“Not finance. Not strategy. Not technology. It is teamwork that remains the ultimate competitive advantage, both because it is so powerful and so rare.” — Patrick Lencioni, The Five Dysfunctions of a Team: A Leadership Fable
A few years ago I began working at Myplanet. Like most people, I had lots of experience in traditional workplaces, with a form hierarchy and command & control the usual way of operating. I’d even spent eight years as a sole practitioner providing services to small and medium businesses. Myplanet was my first experience with an Agile, team-based collaborative working environment.
A high-functioning team takes work to build, but it's worth it
I’d joined a team of developers that were smart, talented, and capable of successfully producing the product in front of us. As a team we were supported by an organization that believed in the power of teams to produce outstanding work. There was only one problem: our team wasn’t producing.
We weren’t failing completely, but we were coming up short. We found ourselves in a cycle of not delivering on promises because we were spending the end of each week, and sometimes the beginning of the next, fixing the errors in the previous week’s code.
Our typical week would see any or all of the following:
- Failure to meet our commitments
- Team discussions to find improvement turned to talk of distractions and not our actual problems (aka shed painting)
- Inattention to details
- Inattention during meetings (people fell asleep!)
- No one asking for help, or requests for help being ignored/laughed at
- Silence during meetings
- Frequent defects & mounting technical debt
Now, in hindsight, I recognize these are just some of the symptoms of all dysfunctional teams. We weren’t unique and the solution to our problems turned out to be a fairly well-trod path, too.
Many of us on the team floundered with finding a solution. We just seemed incapable of bringing the group together. Looking around for help, one of us came across Patrick Lencioni’s book The Five Dysfunctions of a Team. A colleague and I read it. It pretty much described our team to a T. We then went out and got a copy of the companion workbook, Overcoming the Five Dysfunctions of a Team, and convinced the group to give it a try.
“Remember teamwork begins by building trust. And the only way to do that is to overcome our need for invulnerability.” — Patrick Lencioni, The Five Dysfunctions of a Team: A Leadership Fable

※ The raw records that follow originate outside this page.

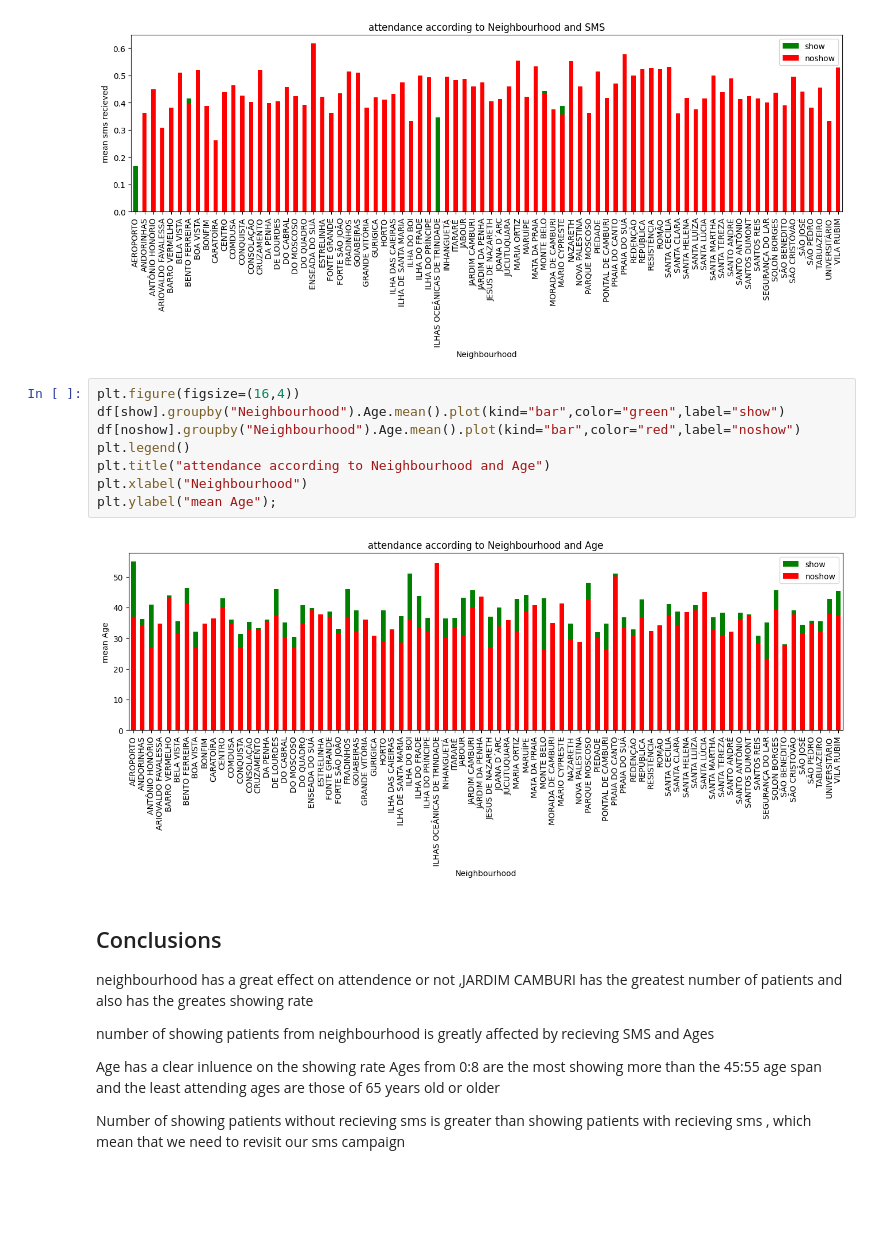
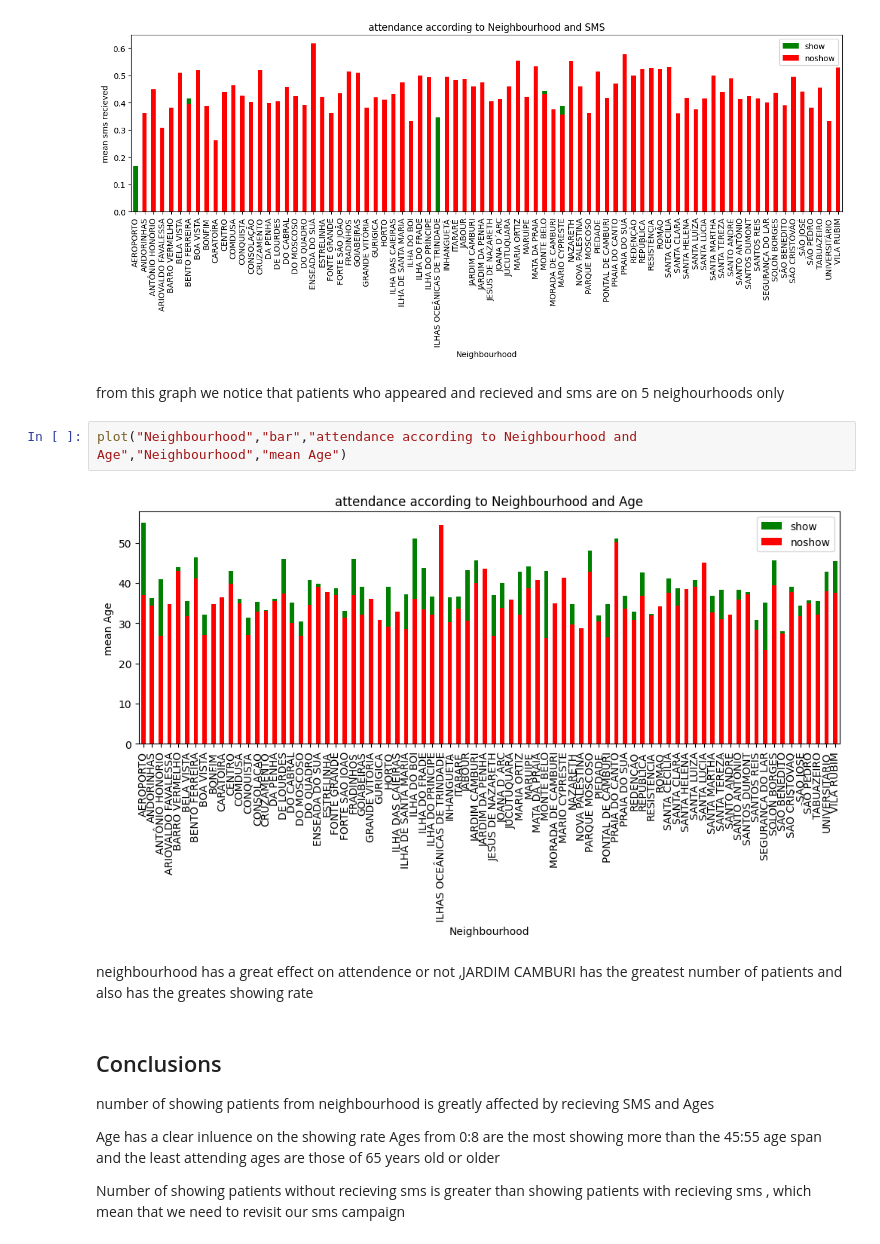
Before and after one commit to Ahmed-ali-abd-elsalam/no-show-appointments, a Jupyter notebook: Investigate_a_Dataset.ipynb, the cells around one changed output. Drawn from its saved outputs; the diff is of its cells as text; blank space fills up the shorter version.

```diff
--- a/Investigate_a_Dataset.ipynb
+++ b/Investigate_a_Dataset.ipynb
@@ -320,21 +332,17 @@ plt.xlabel("Neighbourhood")
 plt.ylabel("mean sms recieved");
 # %% [output]
 [figure]
-# %%
-plt.figure(figsize=(16,4))
-df[show].groupby("Neighbourhood").Age.mean().plot(kind="bar",color="green",label="show")
-df[noshow].groupby("Neighbourhood").Age.mean().plot(kind="bar",color="red",label="noshow")
-plt.legend()
-plt.title("attendance according to Neighbourhood and Age")
-plt.xlabel("Neighbourhood")
-plt.ylabel("mean Age");
-# %% [output]
-[figure, removed]
+# %% [markdown]
+from this graph we notice that patients who appeared and recieved and sms are on 5 neighourhoods only
+# %%
+plot("Neighbourhood","bar","attendance according to Neighbourhood and Age","Neighbourhood","mean Age")
+# %% [output]
+[figure, added]
+# %% [markdown]
+neighbourhood has a great effect on attendence or not ,JARDIM CAMBURI has the greatest number of patients and also has the greates showing rate
 # %% [markdown]
 <a id='conclusions'></a>
 ## Conclusions
-
-neighbourhood has a great effect on attendence or not ,JARDIM CAMBURI has the greatest number of patients and also has the greates showing rate
 
 number of showing patients from neighbourhood is greatly affected by recieving SMS and Ages
 
```
Also changed, not shown: parts of 7 cells of this notebook, 1 other file.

Starting out we felt good — securing the initial buy-in of the team was a success in itself! — but fairly quickly we hit a roadblock we just couldn’t get past: We stalled on trust. For five or six weeks, maybe (probably) longer, we couldn’t get past that first, basic building block.
Again, we found out that this was not uncommon or unique to our group. Our team had a lot of water under the bridge, which is hard to get past. We also had a team of people who worked hard to be invulnerable, never showing flaws or letting others see they were unsure, pretty much every single one of us.

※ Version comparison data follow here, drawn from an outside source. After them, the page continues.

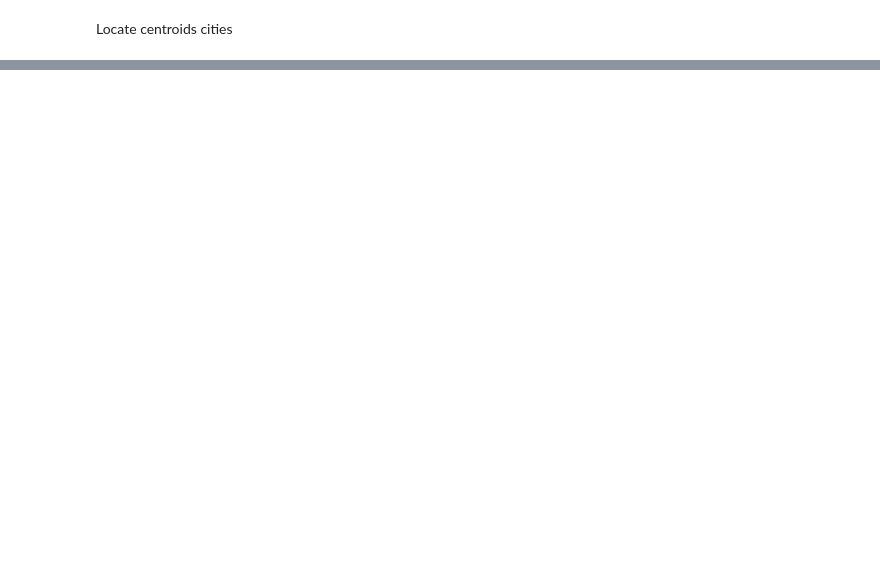
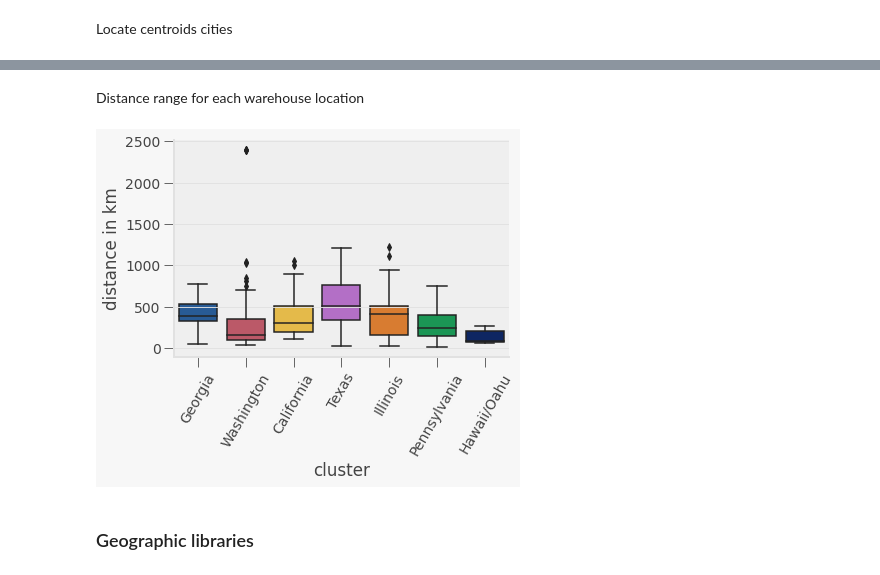
Before and after one commit to PosgradoMNA/actividades-de-aprendizaje-Walt9819, a Jupyter notebook: Week7/TecMty_kmeans_target.ipynb, the cells around one changed output, grey strips where cells are left out. Saved outputs shown, nothing was run; the diff lists cells and outputs as text; code cells hidden in the pictures; blank space fills up the shorter version.

Commit message:
Distances, clusters and conclusions added

```diff
--- a/Week7/TecMty_kmeans_target.ipynb
+++ b/Week7/TecMty_kmeans_target.ipynb
@@ -337,0 +355,15 @@ centroids_df.head()
+# %%
+from geopy import distance
+
+to_add = {"distance in km": [], "cluster": []}
+for i, (store, store_info) in enumerate(gdf.iterrows()):
+  label = labels[i]
+  warehouse = centroids_df.iloc[label, :]
+  w_pos = (warehouse["latitude"], warehouse["longitude"])
+  s_pos = (store_info["latitude"], store_info["longitude"])
+  to_add["cluster"].append(warehouse["state"])
+  to_add["distance in km"].append(distance.distance(w_pos, s_pos).km)
+# %%
+stores_df = gdf.copy()
+stores_df["distance in km"] = to_add["distance in km"]
+stores_df["cluster"] = to_add["cluster"]
@@ -337,0 +393,15 @@ centroids_df.head()
+# %%
+missing_warehouse = "Hawaii/Oahu"
+stores_df.loc[stores_df["cluster"] == "", "cluster"] = missing_warehouse
+gcentroids.loc[gcentroids["state"] == "", "state"] = missing_warehouse
+# %% [markdown]
+Distance range for each warehouse location
+# %%
+import seaborn as sns
+
+ax = sns.boxplot(data=stores_df, x="cluster", y="distance in km")
+plt.xticks(rotation=60);
+# %% [output]
+[figure, added]
+# %% [markdown]
+### Geographic libraries
```
Also changed, not shown: parts of 20 cells of this notebook.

Eventually, we were able to move on to the second dysfunction, fear of conflict, but make no mistake resolving the absence of trust amongst ourselves was hard. Very hard.
I believe that it was the continuing demonstration of commitment by several key people (our technical architect, product owner, scrummaster, and senior developer) that ultimately got us past that first, major milestone. Day after day, week after week, we fessed up to our mistakes, supported each other through tough problems, and related events from our lives with our teammates over those weeks. We did the exercises; we tried to be vulnerable; we stopped talking so much with so much certainty. I suppose we realized it was about more than talking the talk, we had to walk it, too.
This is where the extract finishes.